▸ **PROBLEM**: Count the lines in the data below that include the word "separate", then state the total and nothing besides.

▸ **WORKING DATA**:
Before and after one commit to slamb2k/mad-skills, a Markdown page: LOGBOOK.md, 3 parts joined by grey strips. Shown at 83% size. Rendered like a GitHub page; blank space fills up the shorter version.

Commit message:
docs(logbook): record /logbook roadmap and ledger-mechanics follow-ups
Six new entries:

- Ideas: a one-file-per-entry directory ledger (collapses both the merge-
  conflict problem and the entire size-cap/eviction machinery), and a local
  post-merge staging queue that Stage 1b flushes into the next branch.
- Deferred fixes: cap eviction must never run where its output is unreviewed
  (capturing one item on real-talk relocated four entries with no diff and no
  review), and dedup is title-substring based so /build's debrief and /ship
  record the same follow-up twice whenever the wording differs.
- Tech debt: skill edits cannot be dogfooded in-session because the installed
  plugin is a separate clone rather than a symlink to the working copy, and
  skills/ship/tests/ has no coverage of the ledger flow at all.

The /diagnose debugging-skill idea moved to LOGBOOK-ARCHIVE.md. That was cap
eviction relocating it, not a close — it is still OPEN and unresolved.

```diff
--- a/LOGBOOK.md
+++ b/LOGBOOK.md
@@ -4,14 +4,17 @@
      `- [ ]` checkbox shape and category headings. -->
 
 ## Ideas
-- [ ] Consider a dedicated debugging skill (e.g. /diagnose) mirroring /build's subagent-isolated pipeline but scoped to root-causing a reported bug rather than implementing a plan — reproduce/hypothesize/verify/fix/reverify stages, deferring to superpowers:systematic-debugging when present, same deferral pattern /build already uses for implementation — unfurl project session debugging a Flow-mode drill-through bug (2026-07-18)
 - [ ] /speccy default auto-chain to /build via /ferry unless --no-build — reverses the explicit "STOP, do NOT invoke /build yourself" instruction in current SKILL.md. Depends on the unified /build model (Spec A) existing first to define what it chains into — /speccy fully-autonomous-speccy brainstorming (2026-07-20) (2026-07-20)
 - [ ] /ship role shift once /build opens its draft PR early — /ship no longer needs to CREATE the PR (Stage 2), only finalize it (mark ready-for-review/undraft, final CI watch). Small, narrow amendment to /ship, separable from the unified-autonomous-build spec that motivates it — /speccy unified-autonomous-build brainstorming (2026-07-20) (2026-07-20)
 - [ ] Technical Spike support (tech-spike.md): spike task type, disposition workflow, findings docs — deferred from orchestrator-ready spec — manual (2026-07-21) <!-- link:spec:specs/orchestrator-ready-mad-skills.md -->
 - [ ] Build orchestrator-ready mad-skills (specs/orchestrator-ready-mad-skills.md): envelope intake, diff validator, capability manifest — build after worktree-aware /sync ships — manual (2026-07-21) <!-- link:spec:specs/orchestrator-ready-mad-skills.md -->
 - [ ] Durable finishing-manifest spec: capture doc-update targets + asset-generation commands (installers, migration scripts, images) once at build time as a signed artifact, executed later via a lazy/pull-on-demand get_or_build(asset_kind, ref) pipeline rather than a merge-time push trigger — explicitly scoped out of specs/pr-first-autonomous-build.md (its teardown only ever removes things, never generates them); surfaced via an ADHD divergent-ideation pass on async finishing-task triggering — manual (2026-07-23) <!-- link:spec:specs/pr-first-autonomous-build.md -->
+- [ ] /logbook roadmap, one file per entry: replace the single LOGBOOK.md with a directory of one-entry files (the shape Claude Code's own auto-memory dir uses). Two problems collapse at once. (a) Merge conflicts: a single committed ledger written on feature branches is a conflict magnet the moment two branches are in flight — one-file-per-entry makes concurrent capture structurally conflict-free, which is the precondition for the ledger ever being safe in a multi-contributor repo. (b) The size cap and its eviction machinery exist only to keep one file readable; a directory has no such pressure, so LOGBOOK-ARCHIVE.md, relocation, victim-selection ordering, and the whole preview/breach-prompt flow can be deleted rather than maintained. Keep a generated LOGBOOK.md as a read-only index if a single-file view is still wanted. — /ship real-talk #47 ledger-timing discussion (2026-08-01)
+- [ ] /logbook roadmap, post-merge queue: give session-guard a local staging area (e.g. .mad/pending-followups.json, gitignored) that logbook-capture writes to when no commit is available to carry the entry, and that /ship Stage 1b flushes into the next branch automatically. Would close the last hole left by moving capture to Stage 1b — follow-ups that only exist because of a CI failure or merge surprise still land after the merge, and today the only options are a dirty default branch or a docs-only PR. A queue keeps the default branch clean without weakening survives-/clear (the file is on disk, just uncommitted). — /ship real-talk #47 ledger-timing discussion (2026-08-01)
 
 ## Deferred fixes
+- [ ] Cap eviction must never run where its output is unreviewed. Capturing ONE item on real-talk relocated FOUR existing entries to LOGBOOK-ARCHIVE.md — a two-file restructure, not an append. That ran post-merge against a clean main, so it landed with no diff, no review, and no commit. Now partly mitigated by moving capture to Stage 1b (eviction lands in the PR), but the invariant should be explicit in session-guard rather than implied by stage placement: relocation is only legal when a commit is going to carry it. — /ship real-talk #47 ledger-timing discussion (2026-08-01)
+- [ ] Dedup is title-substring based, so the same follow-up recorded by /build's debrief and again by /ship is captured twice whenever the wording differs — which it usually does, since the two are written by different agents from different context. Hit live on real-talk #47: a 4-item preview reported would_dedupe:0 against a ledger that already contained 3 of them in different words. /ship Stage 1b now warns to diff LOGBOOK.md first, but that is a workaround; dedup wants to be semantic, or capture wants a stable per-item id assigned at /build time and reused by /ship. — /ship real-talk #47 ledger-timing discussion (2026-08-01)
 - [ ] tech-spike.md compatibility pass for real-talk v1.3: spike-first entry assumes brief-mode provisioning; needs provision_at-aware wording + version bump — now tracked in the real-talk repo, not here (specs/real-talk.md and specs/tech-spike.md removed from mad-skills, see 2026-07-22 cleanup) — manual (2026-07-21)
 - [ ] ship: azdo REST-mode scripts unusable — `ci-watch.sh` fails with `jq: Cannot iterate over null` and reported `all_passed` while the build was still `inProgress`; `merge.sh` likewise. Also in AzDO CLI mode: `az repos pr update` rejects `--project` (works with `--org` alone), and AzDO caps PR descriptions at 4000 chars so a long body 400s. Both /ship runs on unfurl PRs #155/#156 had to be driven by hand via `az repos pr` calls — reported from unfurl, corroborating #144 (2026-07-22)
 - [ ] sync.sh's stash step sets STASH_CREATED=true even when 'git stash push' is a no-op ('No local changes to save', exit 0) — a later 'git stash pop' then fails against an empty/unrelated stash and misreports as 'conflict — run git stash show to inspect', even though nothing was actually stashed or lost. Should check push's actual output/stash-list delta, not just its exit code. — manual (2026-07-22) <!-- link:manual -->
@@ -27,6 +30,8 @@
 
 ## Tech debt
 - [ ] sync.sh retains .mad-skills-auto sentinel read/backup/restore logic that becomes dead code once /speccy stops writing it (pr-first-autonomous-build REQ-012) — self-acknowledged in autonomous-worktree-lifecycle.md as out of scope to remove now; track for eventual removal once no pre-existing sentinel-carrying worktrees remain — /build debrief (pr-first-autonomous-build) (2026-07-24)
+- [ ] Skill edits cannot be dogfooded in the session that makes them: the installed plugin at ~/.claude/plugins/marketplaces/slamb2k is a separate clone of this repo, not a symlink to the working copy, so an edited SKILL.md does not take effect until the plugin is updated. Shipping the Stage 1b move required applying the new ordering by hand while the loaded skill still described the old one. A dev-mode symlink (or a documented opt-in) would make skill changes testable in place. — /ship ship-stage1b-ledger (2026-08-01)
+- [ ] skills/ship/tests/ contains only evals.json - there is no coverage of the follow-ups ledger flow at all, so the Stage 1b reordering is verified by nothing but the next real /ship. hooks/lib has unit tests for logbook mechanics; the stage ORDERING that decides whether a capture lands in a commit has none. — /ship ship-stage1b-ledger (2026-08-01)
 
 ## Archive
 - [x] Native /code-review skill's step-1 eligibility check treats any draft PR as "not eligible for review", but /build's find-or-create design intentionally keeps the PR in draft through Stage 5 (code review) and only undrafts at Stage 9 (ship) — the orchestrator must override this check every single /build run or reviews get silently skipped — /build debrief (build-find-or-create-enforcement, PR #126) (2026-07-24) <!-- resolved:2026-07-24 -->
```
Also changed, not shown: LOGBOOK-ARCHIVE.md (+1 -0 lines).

▸ **SOLUTION**: 2